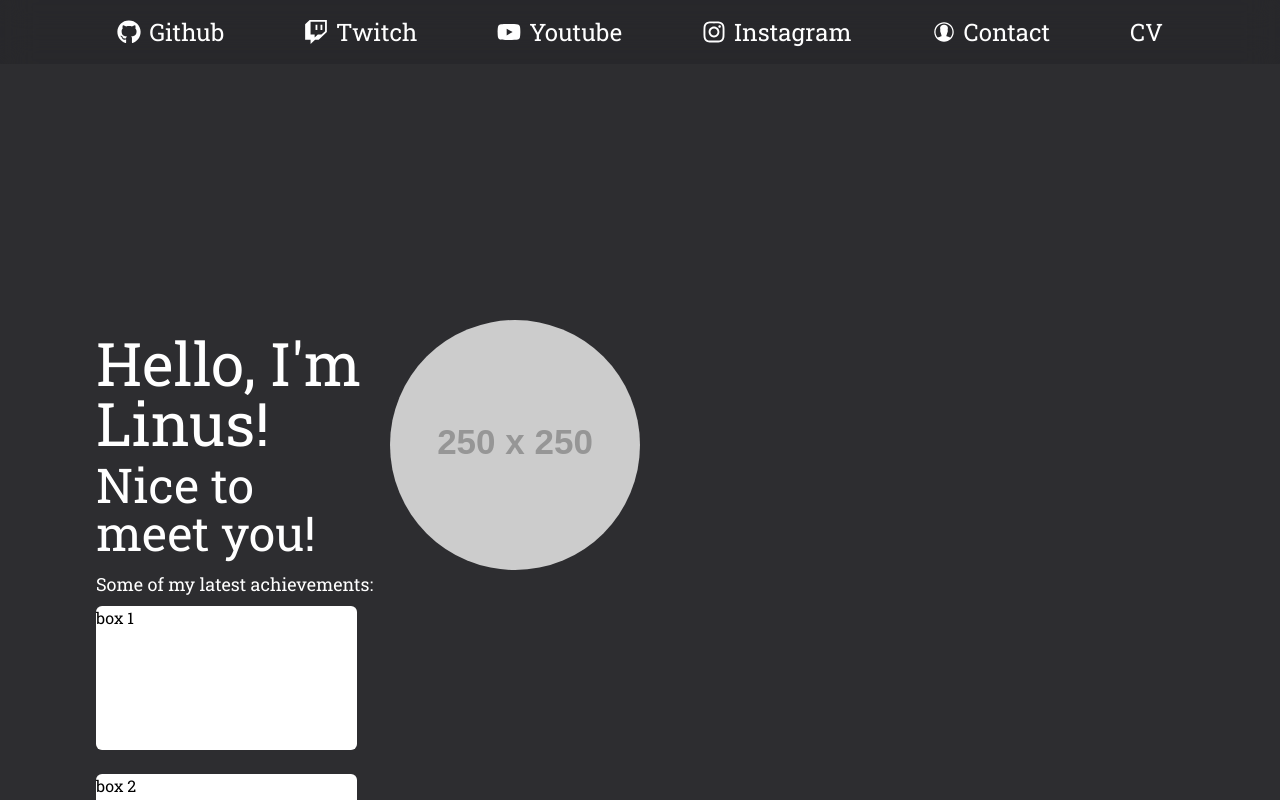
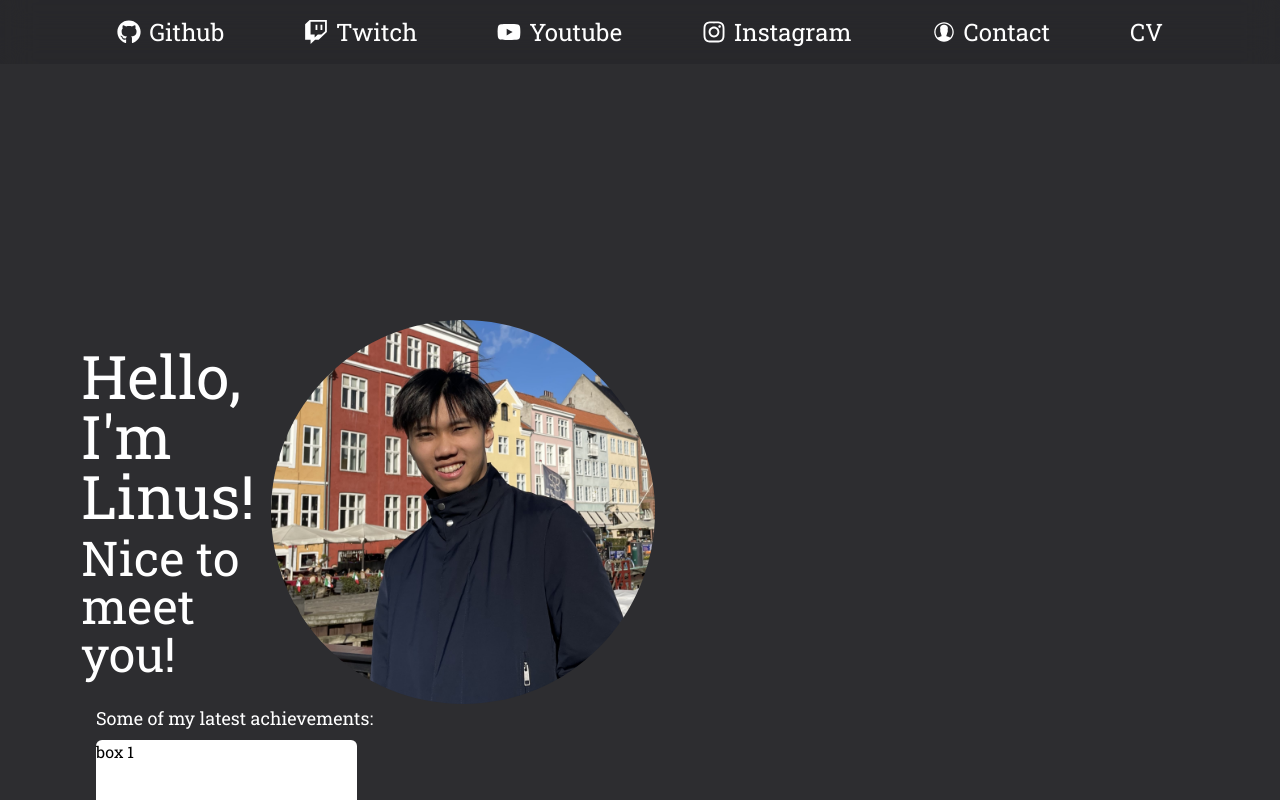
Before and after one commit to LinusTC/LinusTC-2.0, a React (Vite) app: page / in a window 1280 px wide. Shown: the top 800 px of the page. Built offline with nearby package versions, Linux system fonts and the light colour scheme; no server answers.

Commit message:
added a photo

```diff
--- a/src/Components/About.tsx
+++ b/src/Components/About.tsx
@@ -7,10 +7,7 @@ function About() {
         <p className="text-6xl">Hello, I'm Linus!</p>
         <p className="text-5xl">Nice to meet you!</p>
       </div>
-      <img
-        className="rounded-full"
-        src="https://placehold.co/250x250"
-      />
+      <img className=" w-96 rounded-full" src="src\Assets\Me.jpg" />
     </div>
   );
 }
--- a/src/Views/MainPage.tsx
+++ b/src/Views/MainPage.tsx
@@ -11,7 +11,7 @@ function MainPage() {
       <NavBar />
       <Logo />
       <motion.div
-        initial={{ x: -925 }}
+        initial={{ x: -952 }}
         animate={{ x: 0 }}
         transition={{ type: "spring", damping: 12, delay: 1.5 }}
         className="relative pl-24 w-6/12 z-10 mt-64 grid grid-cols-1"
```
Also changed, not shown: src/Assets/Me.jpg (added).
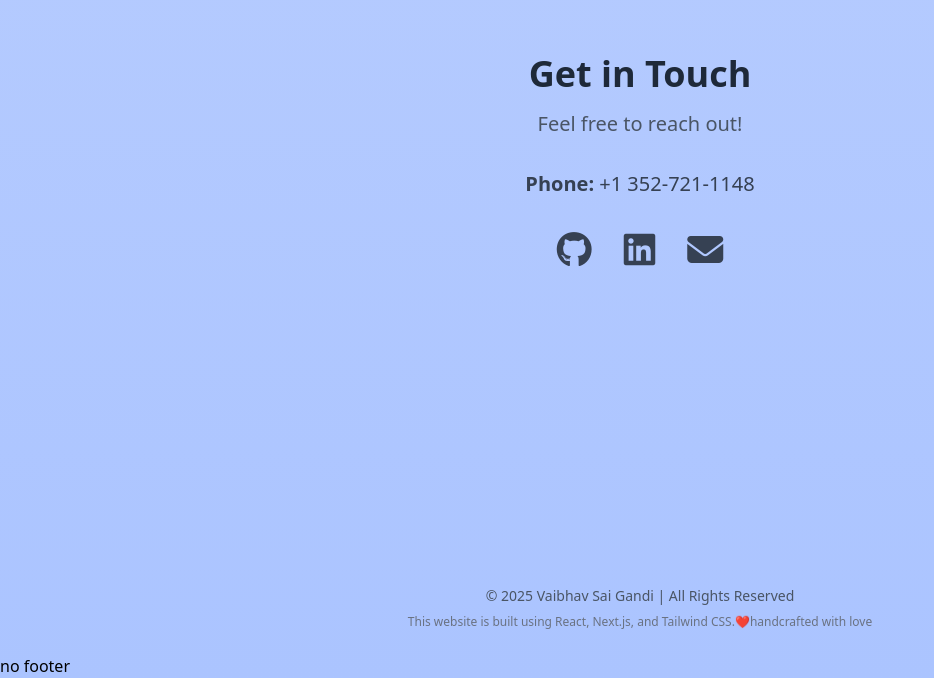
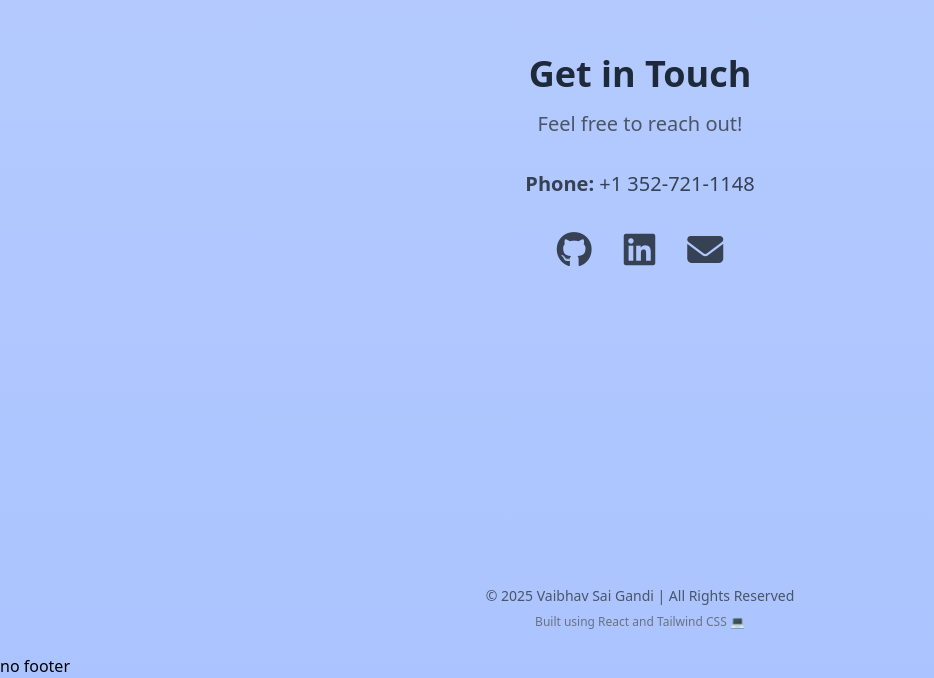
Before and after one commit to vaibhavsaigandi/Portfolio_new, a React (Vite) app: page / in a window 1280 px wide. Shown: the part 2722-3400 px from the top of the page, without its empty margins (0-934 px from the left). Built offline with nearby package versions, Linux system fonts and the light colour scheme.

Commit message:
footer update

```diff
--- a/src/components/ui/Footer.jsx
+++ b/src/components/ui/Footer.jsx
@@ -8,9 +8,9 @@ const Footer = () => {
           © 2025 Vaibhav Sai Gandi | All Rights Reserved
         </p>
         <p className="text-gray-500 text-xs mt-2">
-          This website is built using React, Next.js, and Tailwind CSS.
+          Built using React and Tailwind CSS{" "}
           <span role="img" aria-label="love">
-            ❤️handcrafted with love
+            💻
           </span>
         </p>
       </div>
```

■ ■ ■ ■ ■ ■ ■

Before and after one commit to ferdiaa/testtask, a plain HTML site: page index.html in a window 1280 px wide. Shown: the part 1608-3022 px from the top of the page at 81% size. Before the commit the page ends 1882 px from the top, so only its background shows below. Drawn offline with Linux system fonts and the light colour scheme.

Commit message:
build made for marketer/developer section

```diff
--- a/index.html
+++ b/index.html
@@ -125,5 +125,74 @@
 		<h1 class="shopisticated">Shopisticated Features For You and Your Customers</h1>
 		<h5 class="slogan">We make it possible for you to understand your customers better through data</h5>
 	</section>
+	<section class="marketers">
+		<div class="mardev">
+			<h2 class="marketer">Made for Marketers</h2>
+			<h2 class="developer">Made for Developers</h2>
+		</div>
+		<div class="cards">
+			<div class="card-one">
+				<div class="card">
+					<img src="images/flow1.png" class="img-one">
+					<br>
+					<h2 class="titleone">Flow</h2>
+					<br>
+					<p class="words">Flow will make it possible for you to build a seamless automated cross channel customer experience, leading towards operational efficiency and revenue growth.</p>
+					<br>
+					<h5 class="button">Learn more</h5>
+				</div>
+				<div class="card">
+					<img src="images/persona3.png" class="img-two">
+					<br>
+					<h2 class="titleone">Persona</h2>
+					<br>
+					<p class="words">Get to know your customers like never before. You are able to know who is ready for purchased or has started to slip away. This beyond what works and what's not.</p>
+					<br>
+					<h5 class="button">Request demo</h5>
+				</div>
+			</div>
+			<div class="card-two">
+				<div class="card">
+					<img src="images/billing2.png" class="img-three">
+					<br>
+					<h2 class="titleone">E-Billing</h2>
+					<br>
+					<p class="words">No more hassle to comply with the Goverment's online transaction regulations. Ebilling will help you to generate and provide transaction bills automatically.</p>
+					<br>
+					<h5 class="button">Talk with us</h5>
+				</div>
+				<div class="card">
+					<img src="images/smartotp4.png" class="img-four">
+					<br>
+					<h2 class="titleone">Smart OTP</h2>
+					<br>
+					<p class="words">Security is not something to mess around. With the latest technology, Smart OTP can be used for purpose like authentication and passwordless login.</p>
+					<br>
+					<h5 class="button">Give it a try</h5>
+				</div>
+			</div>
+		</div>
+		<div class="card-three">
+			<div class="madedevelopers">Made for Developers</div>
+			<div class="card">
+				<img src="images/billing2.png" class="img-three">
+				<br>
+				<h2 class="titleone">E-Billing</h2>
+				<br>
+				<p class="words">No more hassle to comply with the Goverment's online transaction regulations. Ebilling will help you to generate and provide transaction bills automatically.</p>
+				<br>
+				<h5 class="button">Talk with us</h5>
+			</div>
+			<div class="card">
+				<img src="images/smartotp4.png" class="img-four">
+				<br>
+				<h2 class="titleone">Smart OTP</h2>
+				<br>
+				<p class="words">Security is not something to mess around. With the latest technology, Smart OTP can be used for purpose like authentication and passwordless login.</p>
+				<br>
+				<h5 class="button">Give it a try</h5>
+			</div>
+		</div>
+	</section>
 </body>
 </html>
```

■ ■ ■ ■ ■ ■ ■

TASK ITEM:
Give the tally of lines in the listing above that contain the string "titleone", with nothing besides it.

TASK SOLUTION:
6